▸ **EXERCISE DATA**
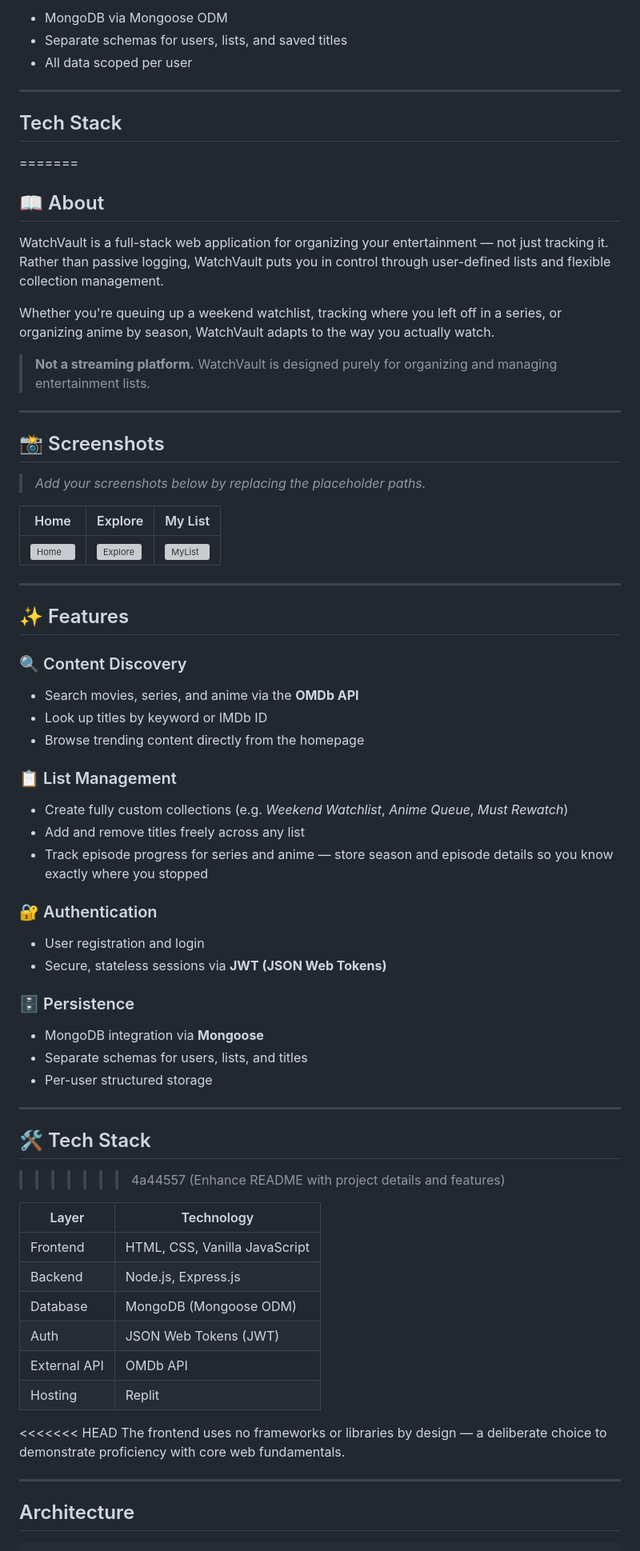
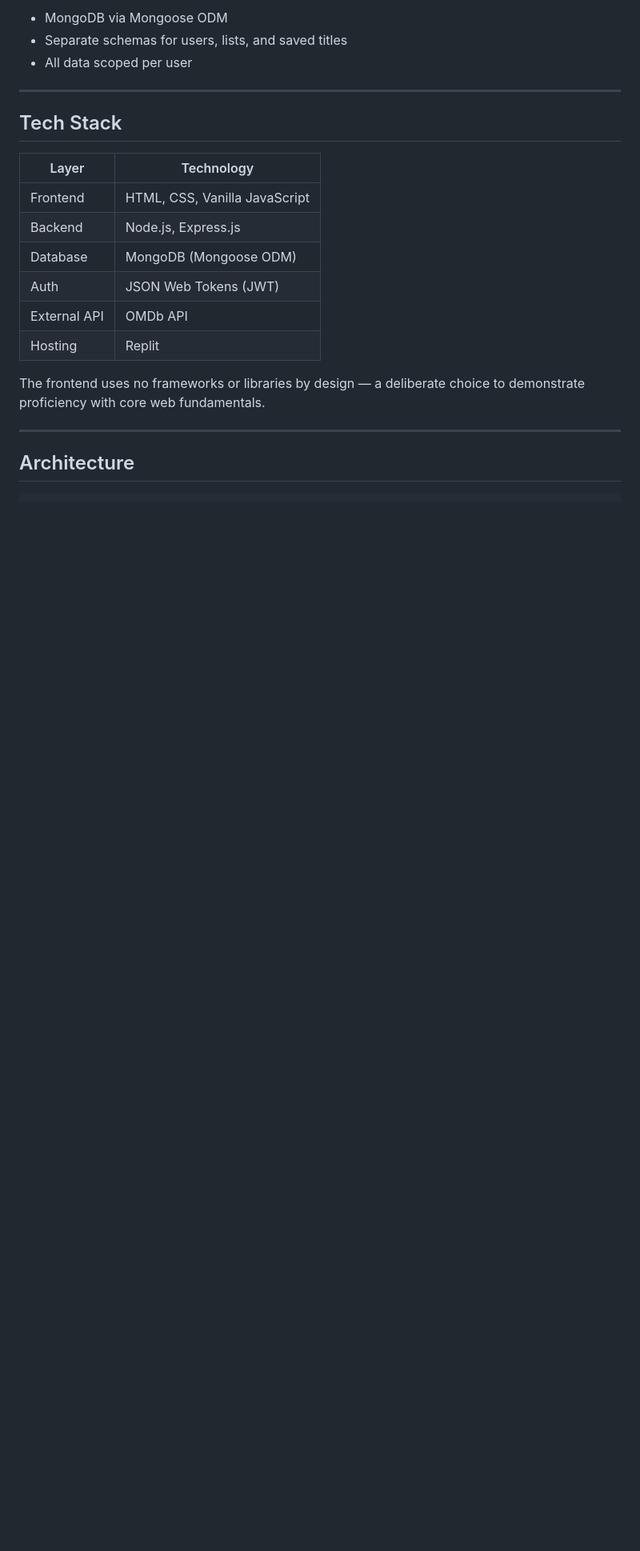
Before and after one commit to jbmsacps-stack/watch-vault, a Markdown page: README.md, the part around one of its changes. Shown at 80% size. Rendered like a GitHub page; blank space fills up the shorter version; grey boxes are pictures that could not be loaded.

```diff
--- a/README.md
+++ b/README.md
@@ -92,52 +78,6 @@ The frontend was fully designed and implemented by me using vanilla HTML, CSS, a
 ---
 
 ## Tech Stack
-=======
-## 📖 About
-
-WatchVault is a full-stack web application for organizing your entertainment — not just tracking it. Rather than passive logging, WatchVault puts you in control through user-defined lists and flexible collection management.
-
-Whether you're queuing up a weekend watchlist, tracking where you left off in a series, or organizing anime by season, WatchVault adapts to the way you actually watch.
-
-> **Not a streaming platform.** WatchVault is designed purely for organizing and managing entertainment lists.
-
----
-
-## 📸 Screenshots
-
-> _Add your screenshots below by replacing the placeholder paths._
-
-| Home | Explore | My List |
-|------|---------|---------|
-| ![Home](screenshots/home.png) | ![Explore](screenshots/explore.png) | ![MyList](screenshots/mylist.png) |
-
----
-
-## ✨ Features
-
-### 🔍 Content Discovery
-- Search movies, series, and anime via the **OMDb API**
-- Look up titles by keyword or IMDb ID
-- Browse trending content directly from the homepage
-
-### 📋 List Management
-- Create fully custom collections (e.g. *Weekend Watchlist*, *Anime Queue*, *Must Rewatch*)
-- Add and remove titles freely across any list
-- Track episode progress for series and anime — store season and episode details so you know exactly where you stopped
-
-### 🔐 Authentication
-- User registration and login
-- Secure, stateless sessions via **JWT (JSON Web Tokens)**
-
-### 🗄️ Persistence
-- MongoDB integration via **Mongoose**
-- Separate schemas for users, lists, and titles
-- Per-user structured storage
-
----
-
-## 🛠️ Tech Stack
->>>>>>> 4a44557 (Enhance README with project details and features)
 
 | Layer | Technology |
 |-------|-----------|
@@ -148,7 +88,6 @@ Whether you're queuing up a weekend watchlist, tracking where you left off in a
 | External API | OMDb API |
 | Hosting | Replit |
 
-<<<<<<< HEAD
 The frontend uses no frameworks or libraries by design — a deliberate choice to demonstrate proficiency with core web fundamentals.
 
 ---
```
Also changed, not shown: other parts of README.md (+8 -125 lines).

▸ **TASK GOAL**
If a record holds a picture, leave the picture out, but copy everything else exactly.

▸ **THE ANSWER**
Before and after one commit to jbmsacps-stack/watch-vault, a Markdown page: README.md, the part around one of its changes. Shown at 80% size. Rendered like a GitHub page; blank space fills up the shorter version; grey boxes are pictures that could not be loaded.

```diff
--- a/README.md
+++ b/README.md
@@ -92,52 +78,6 @@ The frontend was fully designed and implemented by me using vanilla HTML, CSS, a
 ---
 
 ## Tech Stack
-=======
-## 📖 About
-
-WatchVault is a full-stack web application for organizing your entertainment — not just tracking it. Rather than passive logging, WatchVault puts you in control through user-defined lists and flexible collection management.
-
-Whether you're queuing up a weekend watchlist, tracking where you left off in a series, or organizing anime by season, WatchVault adapts to the way you actually watch.
-
-> **Not a streaming platform.** WatchVault is designed purely for organizing and managing entertainment lists.
-
----
-
-## 📸 Screenshots
-
-> _Add your screenshots below by replacing the placeholder paths._
-
-| Home | Explore | My List |
-|------|---------|---------|
-| ![Home](screenshots/home.png) | ![Explore](screenshots/explore.png) | ![MyList](screenshots/mylist.png) |
-
----
-
-## ✨ Features
-
-### 🔍 Content Discovery
-- Search movies, series, and anime via the **OMDb API**
-- Look up titles by keyword or IMDb ID
-- Browse trending content directly from the homepage
-
-### 📋 List Management
-- Create fully custom collections (e.g. *Weekend Watchlist*, *Anime Queue*, *Must Rewatch*)
-- Add and remove titles freely across any list
-- Track episode progress for series and anime — store season and episode details so you know exactly where you stopped
-
-### 🔐 Authentication
-- User registration and login
-- Secure, stateless sessions via **JWT (JSON Web Tokens)**
-
-### 🗄️ Persistence
-- MongoDB integration via **Mongoose**
-- Separate schemas for users, lists, and titles
-- Per-user structured storage
-
----
-
-## 🛠️ Tech Stack
->>>>>>> 4a44557 (Enhance README with project details and features)
 
 | Layer | Technology |
 |-------|-----------|
@@ -148,7 +88,6 @@ Whether you're queuing up a weekend watchlist, tracking where you left off in a
 | External API | OMDb API |
 | Hosting | Replit |
 
-<<<<<<< HEAD
 The frontend uses no frameworks or libraries by design — a deliberate choice to demonstrate proficiency with core web fundamentals.
 
 ---
```
Also changed, not shown: other parts of README.md (+8 -125 lines).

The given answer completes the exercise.